TASK GOAL
Which lines of the material hold the word "Array"? Copy each one.

DATA IN THIS EXERCISE
-=-=-

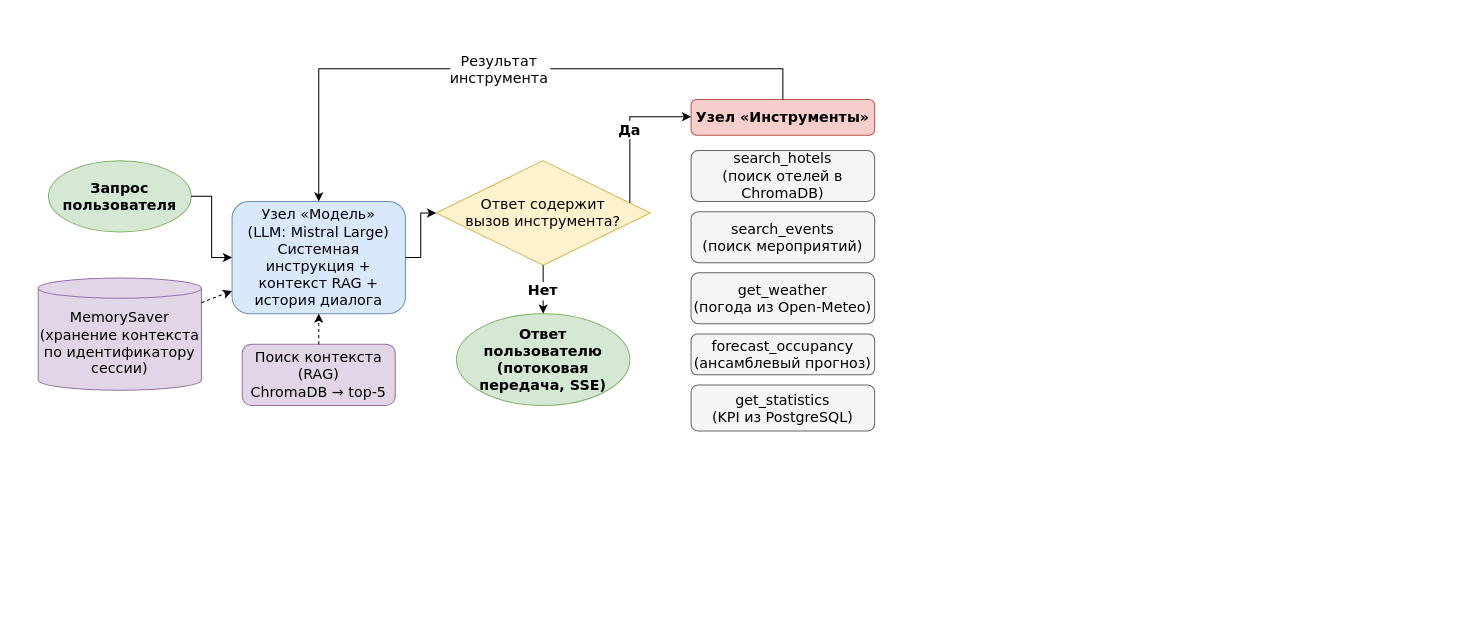
Vad1mah/irkutsk-tourism-ias keeps this draw.io diagram as docs/vkr/figures/figure_3_agent_graph.drawio. Above is the earlier version. Source tidied: cells renumbered, new cells numbered last; positions are measured from the earlier drawing's top-left corner, leaving out a move shared by most shapes. Both pictures are drawn from the tidied source at 102%, with x=0, y=0 at pixel (38, 68).
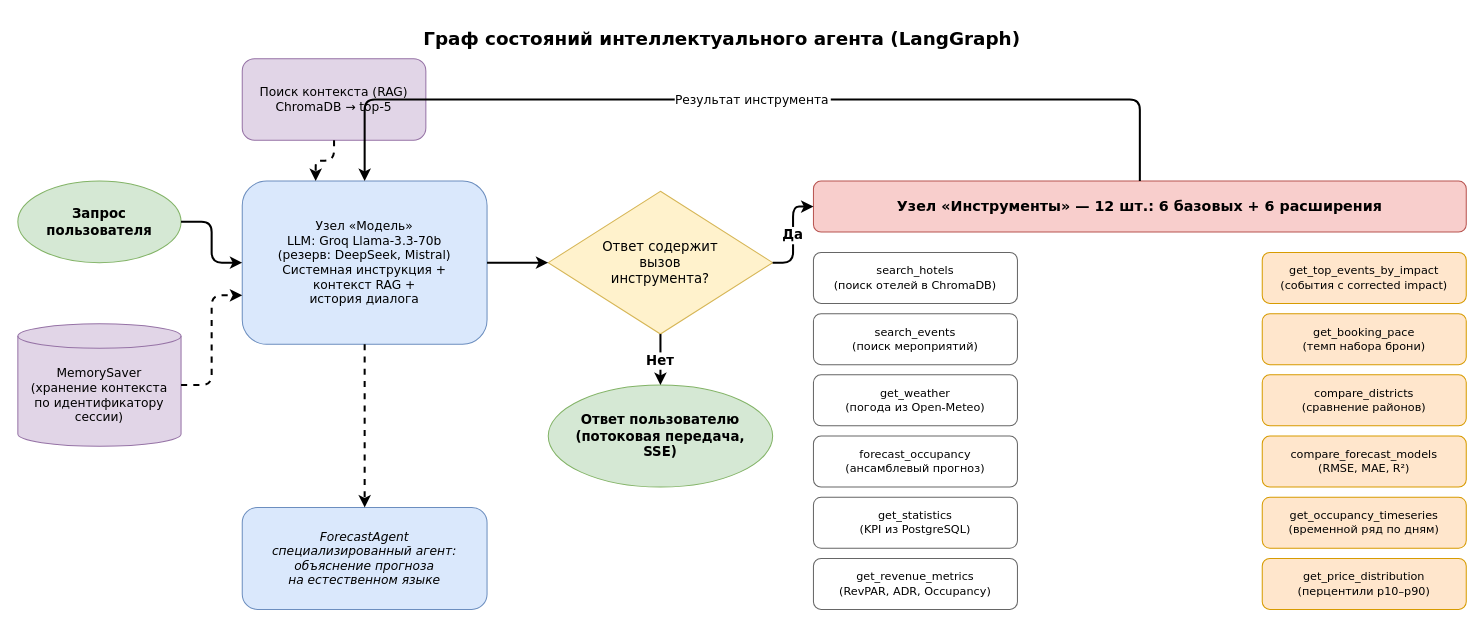
After the change.

Change to the diagram source:
```diff
@@
+    <mxCell id="21" value="Граф состояний интеллектуального агента (LangGraph)" style="text;html=1;align=center;verticalAlign=middle;fontFamily=Verdana;fontSize=18;fontStyle=1;fillColor=none;strokeColor=none;" parent="1" vertex="1">
+      <mxGeometry x="-20" y="-50" width="1380" height="40" as="geometry" />
+    </mxCell>
-    <mxCell id="2" value="Запрос&#10;пользователя" style="ellipse;whiteSpace=wrap;html=1;fillColor=#d5e8d4;strokeColor=#82b366;fontSize=14;fontFamily=Verdana;fontStyle=1;" parent="1" vertex="1">
-      <mxGeometry x="10" y="90" width="140" height="70" as="geometry" />
+    <mxCell id="2" value="Запрос&#10;пользователя" style="ellipse;whiteSpace=wrap;html=1;fillColor=#d5e8d4;strokeColor=#82b366;fontSize=13;fontFamily=Verdana;fontStyle=1;align=center;verticalAlign=middle;" parent="1" vertex="1">
+      <mxGeometry x="-20" y="110" width="160" height="80" as="geometry" />
     </mxCell>
+    <mxCell id="13" value="MemorySaver&#10;(хранение контекста&#10;по идентификатору&#10;сессии)" style="shape=cylinder3;whiteSpace=wrap;html=1;boundedLbl=1;backgroundOutline=1;size=12;fillColor=#e1d5e7;strokeColor=#9673a6;fontSize=12;fontFamily=Verdana;align=center;verticalAlign=middle;" parent="1" vertex="1">
+      <mxGeometry x="-20" y="250" width="160" height="120" as="geometry" />
+    </mxCell>
-    <mxCell id="3" value="Поиск контекста&#10;(RAG)&#10;ChromaDB → top-5" style="rounded=1;whiteSpace=wrap;html=1;fillColor=#e1d5e7;strokeColor=#9673a6;fontSize=14;fontFamily=Verdana;" parent="1" vertex="1">
-      <mxGeometry x="200" y="270" width="150" height="60" as="geometry" />
+    <mxCell id="3" value="Поиск контекста (RAG)&#10;ChromaDB → top-5" style="rounded=1;whiteSpace=wrap;html=1;fillColor=#e1d5e7;strokeColor=#9673a6;fontSize=12;fontFamily=Verdana;align=center;verticalAlign=middle;" parent="1" vertex="1">
+      <mxGeometry x="200" y="-10" width="180" height="80" as="geometry" />
     </mxCell>
-    <mxCell id="4" value="Узел «Модель»&lt;br&gt;(LLM: Mistral Large)&lt;br&gt;Системная инструкция +&lt;br&gt;контекст RAG +&lt;br&gt;история диалога" style="rounded=1;whiteSpace=wrap;html=1;fillColor=#dae8fc;strokeColor=#6c8ebf;fontSize=14;fontFamily=Verdana;fontStyle=0;" parent="1" vertex="1">
-      <mxGeometry x="190" y="130" width="170" height="110" as="geometry" />
+    <mxCell id="4" value="Узел «Модель»&#10;LLM: Groq Llama-3.3-70b&#10;(резерв: DeepSeek, Mistral)&#10;Системная инструкция +&#10;контекст RAG +&#10;история диалога" style="rounded=1;whiteSpace=wrap;html=1;fillColor=#dae8fc;strokeColor=#6c8ebf;fontSize=12;fontFamily=Verdana;align=center;verticalAlign=middle;" parent="1" vertex="1">
+      <mxGeometry x="200" y="110" width="240" height="160" as="geometry" />
     </mxCell>
-    <mxCell id="5" value="Ответ содержит&#10;вызов инструмента?" style="rhombus;whiteSpace=wrap;html=1;fillColor=#fff2cc;strokeColor=#d6b656;fontSize=14;fontFamily=Verdana;" parent="1" vertex="1">
-      <mxGeometry x="390" y="90" width="210" height="102.5" as="geometry" />
+    <mxCell id="5" value="Ответ содержит&#10;вызов&#10;инструмента?" style="rhombus;whiteSpace=wrap;html=1;fillColor=#fff2cc;strokeColor=#d6b656;fontSize=13;fontFamily=Verdana;align=center;verticalAlign=middle;" parent="1" vertex="1">
+      <mxGeometry x="500" y="120" width="220" height="140" as="geometry" />
     </mxCell>
-    <mxCell id="6" value="Узел «Инструменты»" style="rounded=1;whiteSpace=wrap;html=1;fillColor=#f8cecc;strokeColor=#b85450;fontSize=14;fontFamily=Verdana;fontStyle=1;" parent="1" vertex="1">
-      <mxGeometry x="640" y="30" width="180" height="35" as="geometry" />
-    </mxCell>
+    <mxCell id="12" value="Ответ пользователю&#10;(потоковая передача,&#10;SSE)" style="ellipse;whiteSpace=wrap;html=1;fillColor=#d5e8d4;strokeColor=#82b366;fontSize=13;fontFamily=Verdana;fontStyle=1;align=center;verticalAlign=middle;" parent="1" vertex="1">
+      <mxGeometry x="500" y="310" width="220" height="100" as="geometry" />
+    </mxCell>
+    <mxCell id="22" value="Узел «Инструменты» — 12 шт.: 6 базовых + 6 расширения" style="rounded=1;whiteSpace=wrap;html=1;fillColor=#f8cecc;strokeColor=#b85450;fontSize=14;fontFamily=Verdana;fontStyle=1;align=center;verticalAlign=middle;" parent="1" vertex="1">
+      <mxGeometry x="760" y="110" width="640" height="50" as="geometry" />
+    </mxCell>
-    <mxCell id="7" value="search_hotels&#10;(поиск отелей в ChromaDB)" style="rounded=1;whiteSpace=wrap;html=1;fillColor=#f5f5f5;strokeColor=#666666;fontSize=14;fontFamily=Verdana;" parent="1" vertex="1">
-      <mxGeometry x="640" y="80" width="180" height="50" as="geometry" />
+    <mxCell id="7" value="search_hotels&#10;(поиск отелей в ChromaDB)" style="rounded=1;whiteSpace=wrap;html=1;fillColor=#ffffff;strokeColor=#666666;fontSize=11;fontFamily=Verdana;align=center;verticalAlign=middle;" parent="1" vertex="1">
+      <mxGeometry x="760" y="180" width="200" height="50" as="geometry" />
     </mxCell>
-    <mxCell id="8" value="search_events&#10;(поиск мероприятий)" style="rounded=1;whiteSpace=wrap;html=1;fillColor=#f5f5f5;strokeColor=#666666;fontSize=14;fontFamily=Verdana;" parent="1" vertex="1">
-      <mxGeometry x="640" y="140" width="180" height="50" as="geometry" />
+    <mxCell id="8" value="search_events&#10;(поиск мероприятий)" style="rounded=1;whiteSpace=wrap;html=1;fillColor=#ffffff;strokeColor=#666666;fontSize=11;fontFamily=Verdana;align=center;verticalAlign=middle;" parent="1" vertex="1">
+      <mxGeometry x="760" y="240" width="200" height="50" as="geometry" />
     </mxCell>
-    <mxCell id="9" value="get_weather&#10;(погода из Open-Meteo)" style="rounded=1;whiteSpace=wrap;html=1;fillColor=#f5f5f5;strokeColor=#666666;fontSize=14;fontFamily=Verdana;" parent="1" vertex="1">
-      <mxGeometry x="640" y="200" width="180" height="50" as="geometry" />
+    <mxCell id="9" value="get_weather&#10;(погода из Open-Meteo)" style="rounded=1;whiteSpace=wrap;html=1;fillColor=#ffffff;strokeColor=#666666;fontSize=11;fontFamily=Verdana;align=center;verticalAlign=middle;" parent="1" vertex="1">
+      <mxGeometry x="760" y="300" width="200" height="50" as="geometry" />
     </mxCell>
-    <mxCell id="10" value="forecast_occupancy&#10;(ансамблевый прогноз)" style="rounded=1;whiteSpace=wrap;html=1;fillColor=#f5f5f5;strokeColor=#666666;fontSize=14;fontFamily=Verdana;" parent="1" vertex="1">
-      <mxGeometry x="640" y="260" width="180" height="40" as="geometry" />
+    <mxCell id="10" value="forecast_occupancy&#10;(ансамблевый прогноз)" style="rounded=1;whiteSpace=wrap;html=1;fillColor=#ffffff;strokeColor=#666666;fontSize=11;fontFamily=Verdana;align=center;verticalAlign=middle;" parent="1" vertex="1">
+      <mxGeometry x="760" y="360" width="200" height="50" as="geometry" />
     </mxCell>
-    <mxCell id="11" value="get_statistics&#10;(KPI из PostgreSQL)" style="rounded=1;whiteSpace=wrap;html=1;fillColor=#f5f5f5;strokeColor=#666666;fontSize=14;fontFamily=Verdana;" parent="1" vertex="1">
-      <mxGeometry x="640" y="310" width="180" height="45" as="geometry" />
+    <mxCell id="11" value="get_statistics&#10;(KPI из PostgreSQL)" style="rounded=1;whiteSpace=wrap;html=1;fillColor=#ffffff;strokeColor=#666666;fontSize=11;fontFamily=Verdana;align=center;verticalAlign=middle;" parent="1" vertex="1">
+      <mxGeometry x="760" y="420" width="200" height="50" as="geometry" />
     </mxCell>
-    <mxCell id="12" value="Ответ&#10;пользователю&#10;(потоковая передача, SSE)" style="ellipse;whiteSpace=wrap;html=1;fillColor=#d5e8d4;strokeColor=#82b366;fontSize=14;fontFamily=Verdana;fontStyle=1;" parent="1" vertex="1">
-      <mxGeometry x="410" y="240" width="170" height="90" as="geometry" />
-    </mxCell>
-    <mxCell id="13" value="MemorySaver&#10;(хранение контекста&#10;по идентификатору&#10;сессии)" style="shape=cylinder3;whiteSpace=wrap;html=1;boundedLbl=1;backgroundOutline=1;size=10;fillColor=#e1d5e7;strokeColor=#9673a6;fontSize=14;fontFamily=Verdana;" parent="1" vertex="1">
-      <mxGeometry y="205" width="160" height="110" as="geometry" />
-    </mxCell>
+    <mxCell id="23" value="get_revenue_metrics&#10;(RevPAR, ADR, Occupancy)" style="rounded=1;whiteSpace=wrap;html=1;fillColor=#ffffff;strokeColor=#666666;fontSize=11;fontFamily=Verdana;align=center;verticalAlign=middle;" parent="1" vertex="1">
+      <mxGeometry x="760" y="480" width="200" height="50" as="geometry" />
+    </mxCell>
+    <mxCell id="24" value="get_top_events_by_impact&#10;(события с corrected impact)" style="rounded=1;whiteSpace=wrap;html=1;fillColor=#ffe6cc;strokeColor=#d79b00;fontSize=11;fontFamily=Verdana;align=center;verticalAlign=middle;" parent="1" vertex="1">
+      <mxGeometry x="1200" y="180" width="200" height="50" as="geometry" />
+    </mxCell>
+    <mxCell id="25" value="get_booking_pace&#10;(темп набора брони)" style="rounded=1;whiteSpace=wrap;html=1;fillColor=#ffe6cc;strokeColor=#d79b00;fontSize=11;fontFamily=Verdana;align=center;verticalAlign=middle;" parent="1" vertex="1">
+      <mxGeometry x="1200" y="240" width="200" height="50" as="geometry" />
+    </mxCell>
+    <mxCell id="26" value="compare_districts&#10;(сравнение районов)" style="rounded=1;whiteSpace=wrap;html=1;fillColor=#ffe6cc;strokeColor=#d79b00;fontSize=11;fontFamily=Verdana;align=center;verticalAlign=middle;" parent="1" vertex="1">
+      <mxGeometry x="1200" y="300" width="200" height="50" as="geometry" />
+    </mxCell>
+    <mxCell id="27" value="compare_forecast_models&#10;(RMSE, MAE, R²)" style="rounded=1;whiteSpace=wrap;html=1;fillColor=#ffe6cc;strokeColor=#d79b00;fontSize=11;fontFamily=Verdana;align=center;verticalAlign=middle;" parent="1" vertex="1">
+      <mxGeometry x="1200" y="360" width="200" height="50" as="geometry" />
+    </mxCell>
+    <mxCell id="28" value="get_occupancy_timeseries&#10;(временной ряд по дням)" style="rounded=1;whiteSpace=wrap;html=1;fillColor=#ffe6cc;strokeColor=#d79b00;fontSize=11;fontFamily=Verdana;align=center;verticalAlign=middle;" parent="1" vertex="1">
+      <mxGeometry x="1200" y="420" width="200" height="50" as="geometry" />
+    </mxCell>
+    <mxCell id="29" value="get_price_distribution&#10;(перцентили p10–p90)" style="rounded=1;whiteSpace=wrap;html=1;fillColor=#ffe6cc;strokeColor=#d79b00;fontSize=11;fontFamily=Verdana;align=center;verticalAlign=middle;" parent="1" vertex="1">
+      <mxGeometry x="1200" y="480" width="200" height="50" as="geometry" />
+    </mxCell>
+    <mxCell id="30" value="ForecastAgent&#10;специализированный агент:&#10;объяснение прогноза&#10;на естественном языке" style="rounded=1;whiteSpace=wrap;html=1;fillColor=#dae8fc;strokeColor=#6c8ebf;fontSize=12;fontFamily=Verdana;fontStyle=2;align=center;verticalAlign=middle;" parent="1" vertex="1">
+      <mxGeometry x="200" y="430" width="240" height="100" as="geometry" />
+    </mxCell>
-    <mxCell id="14" style="edgeStyle=orthogonalEdgeStyle;rounded=0;fontFamily=Verdana;fontSize=14;" parent="1" edge="1" source="2" target="4">
+    <mxCell id="14" style="endArrow=classic;edgeStyle=orthogonalEdgeStyle;exitX=1;exitY=0.5;entryX=0;entryY=0.5;strokeWidth=2;fontFamily=Verdana;fontSize=12;" parent="1" edge="1" source="2" target="4">
       <mxGeometry relative="1" as="geometry" />
     </mxCell>
-    <mxCell id="15" style="edgeStyle=orthogonalEdgeStyle;rounded=0;dashed=1;fontFamily=Verdana;fontSize=14;" parent="1" edge="1" source="3" target="4">
+    <mxCell id="15" style="endArrow=classic;edgeStyle=orthogonalEdgeStyle;dashed=1;exitX=0.5;exitY=1;entryX=0.3;entryY=0;strokeWidth=2;fontFamily=Verdana;fontSize=12;" parent="1" edge="1" source="3" target="4">
       <mxGeometry relative="1" as="geometry" />
     </mxCell>
+    <mxCell id="20" style="endArrow=classic;edgeStyle=orthogonalEdgeStyle;dashed=1;exitX=1;exitY=0.5;entryX=0;entryY=0.7;strokeWidth=2;fontFamily=Verdana;fontSize=12;" parent="1" edge="1" source="13" target="4">
+      <mxGeometry relative="1" as="geometry" />
+    </mxCell>
-    <mxCell id="16" style="edgeStyle=orthogonalEdgeStyle;rounded=0;fontFamily=Verdana;fontSize=14;" parent="1" edge="1" source="4" target="5">
+    <mxCell id="16" style="endArrow=classic;edgeStyle=orthogonalEdgeStyle;exitX=1;exitY=0.5;entryX=0;entryY=0.5;strokeWidth=2;fontFamily=Verdana;fontSize=12;" parent="1" edge="1" source="4" target="5">
       <mxGeometry relative="1" as="geometry" />
     </mxCell>
-    <mxCell id="17" value="Да" style="edgeStyle=orthogonalEdgeStyle;rounded=0;fontFamily=Verdana;fontSize=14;fontStyle=1;" parent="1" edge="1" source="5" target="6">
-      <mxGeometry relative="1" as="geometry">
-        <Array as="points">
-          <mxPoint x="580" y="185" />
-          <mxPoint x="580" y="47" />
-        </Array>
-      </mxGeometry>
+    <mxCell id="17" value="Да" style="endArrow=classic;edgeStyle=orthogonalEdgeStyle;exitX=1;exitY=0.5;entryX=0;entryY=0.5;strokeWidth=2;fontFamily=Verdana;fontSize=13;fontStyle=1;" parent="1" edge="1" source="5" target="22">
+      <mxGeometry relative="1" as="geometry" />
     </mxCell>
-    <mxCell id="18" value="Нет" style="edgeStyle=orthogonalEdgeStyle;rounded=0;fontFamily=Verdana;fontSize=14;fontStyle=1;" parent="1" edge="1" source="5" target="12">
+    <mxCell id="18" value="Нет" style="endArrow=classic;edgeStyle=orthogonalEdgeStyle;exitX=0.5;exitY=1;entryX=0.5;entryY=0;strokeWidth=2;fontFamily=Verdana;fontSize=13;fontStyle=1;" parent="1" edge="1" source="5" target="12">
       <mxGeometry relative="1" as="geometry" />
     </mxCell>
-    <mxCell id="19" value="Результат&#10;инструмента" style="edgeStyle=orthogonalEdgeStyle;rounded=0;fontFamily=Verdana;fontSize=14;" parent="1" edge="1" source="6" target="4">
+    <mxCell id="19" value="Результат инструмента" style="endArrow=classic;edgeStyle=orthogonalEdgeStyle;exitX=0.5;exitY=0;entryX=0.5;entryY=0;strokeWidth=2;fontFamily=Verdana;fontSize=12;" parent="1" edge="1" source="22" target="4">
       <mxGeometry relative="1" as="geometry">
         <Array as="points">
-          <mxPoint x="730" />
-          <mxPoint x="275" />
+          <mxPoint x="1080" y="30" />
+          <mxPoint x="320" y="30" />
         </Array>
       </mxGeometry>
     </mxCell>
-    <mxCell id="20" style="dashed=1;fontFamily=Verdana;fontSize=14;" parent="1" edge="1" source="13" target="4">
-      <mxGeometry relative="1" as="geometry" />
-    </mxCell>
+    <mxCell id="31" style="endArrow=classic;edgeStyle=orthogonalEdgeStyle;dashed=1;exitX=0.5;exitY=1;entryX=0.5;entryY=0;strokeWidth=2;fontFamily=Verdana;fontSize=12;" parent="1" edge="1" source="4" target="30">
+      <mxGeometry relative="1" as="geometry" />
+    </mxCell>
```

-=-=-

ANSWER TO THIS PROBLEM
-        <Array as="points">
-        </Array>
         <Array as="points">
         </Array>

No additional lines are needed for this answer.